*DATA FOR PROCESSING*.
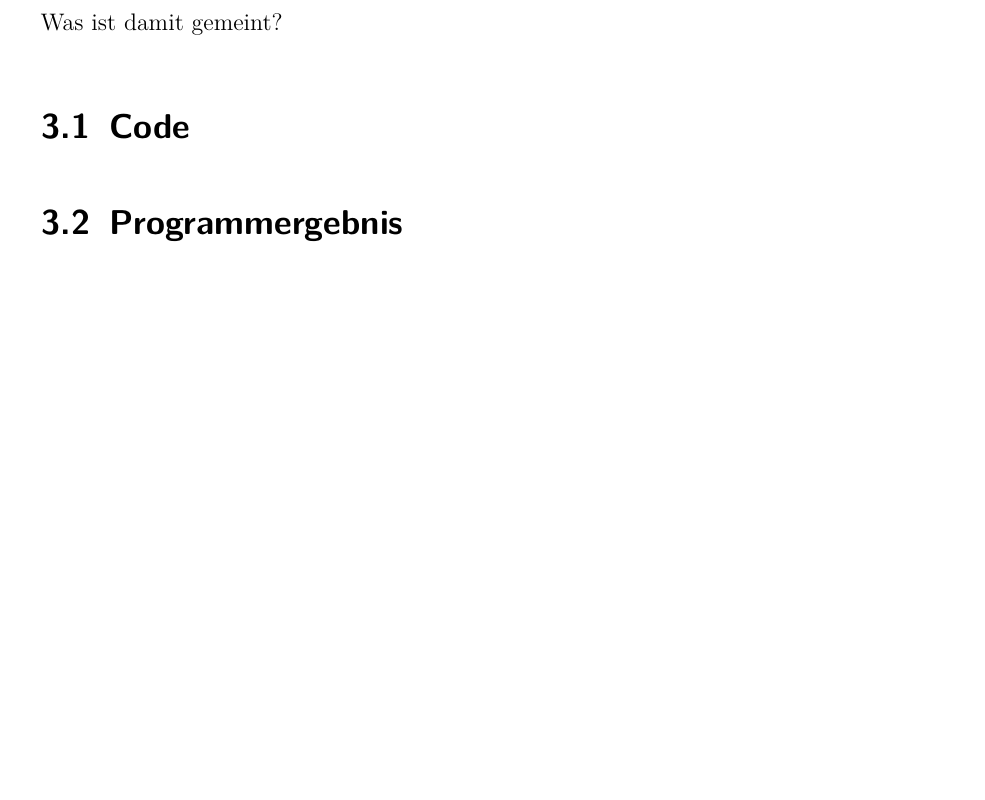
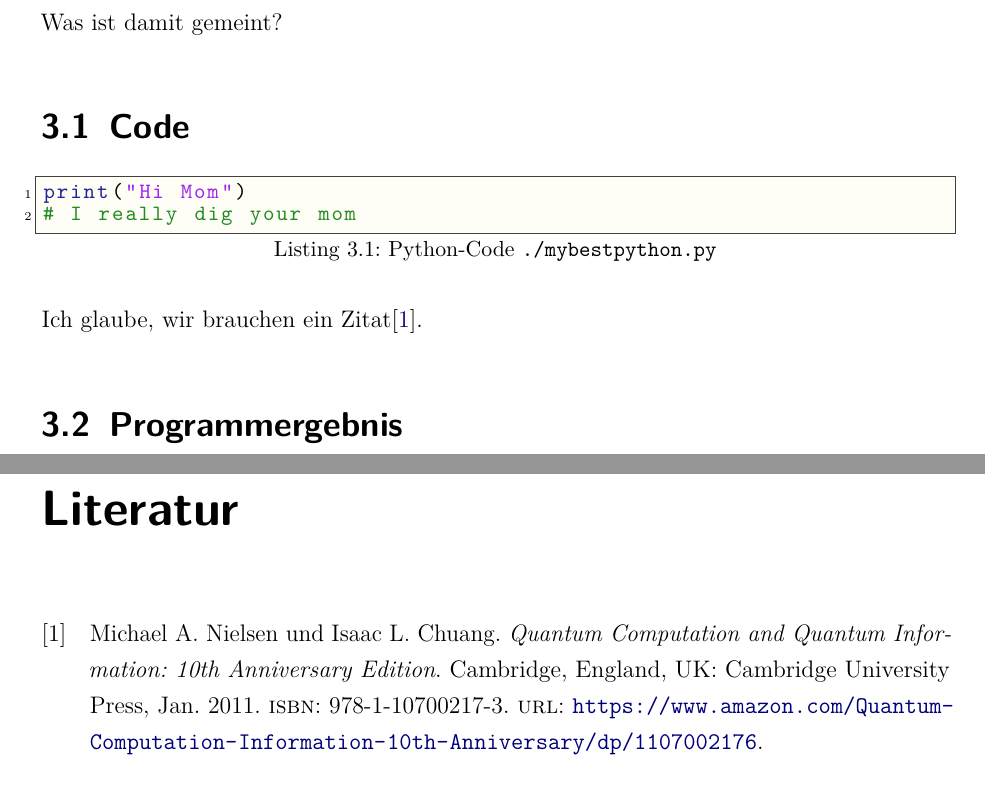
Before and after one commit to laetusFlow/MeyerPenny, a LaTeX thesis (dokumentation.tex, which reads inhalt.tex): part of page 5 of 7 before the commit and two parts of pages 5 and 7 of 8 after it, the two joined at a grey line, cut so that both start at the same text, the shorter picture padded with empty space. Compiled offline with pdfLaTeX.

Commit message:
added sample codelisting and citation

```diff
--- a/inhalt.tex
+++ b/inhalt.tex
@@ -12,7 +12,11 @@ Hier könnte eine Einleitung stehen
 Was ist damit gemeint?
 
 \section{Code}
-% \texttt{print\("Hi Mom"\)}
+\begin{lstlisting}[caption=Python-Code \texttt{./mybestpython.py}, label=pythoncodebeispiel, language=python]
+print("Hi Mom")
+# I really dig your mom
+\end{lstlisting}
+Ich glaube, wir brauchen ein Zitat\cite{NielsenChuang}.
 
 \section{Programmergebnis}
 Hier steht was rauskommt
```
Also changed, not shown: dokumentation.pdf, 1 other file.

*HOW TO COMPLETE THIS TASK*.
Across the entries above, find each line with the word "lstlisting" and please copy it out.

*RESPONSE TO THIS EXERCISE*.
+\begin{lstlisting}[caption=Python-Code \texttt{./mybestpython.py}, label=pythoncodebeispiel, language=python]
+\end{lstlisting}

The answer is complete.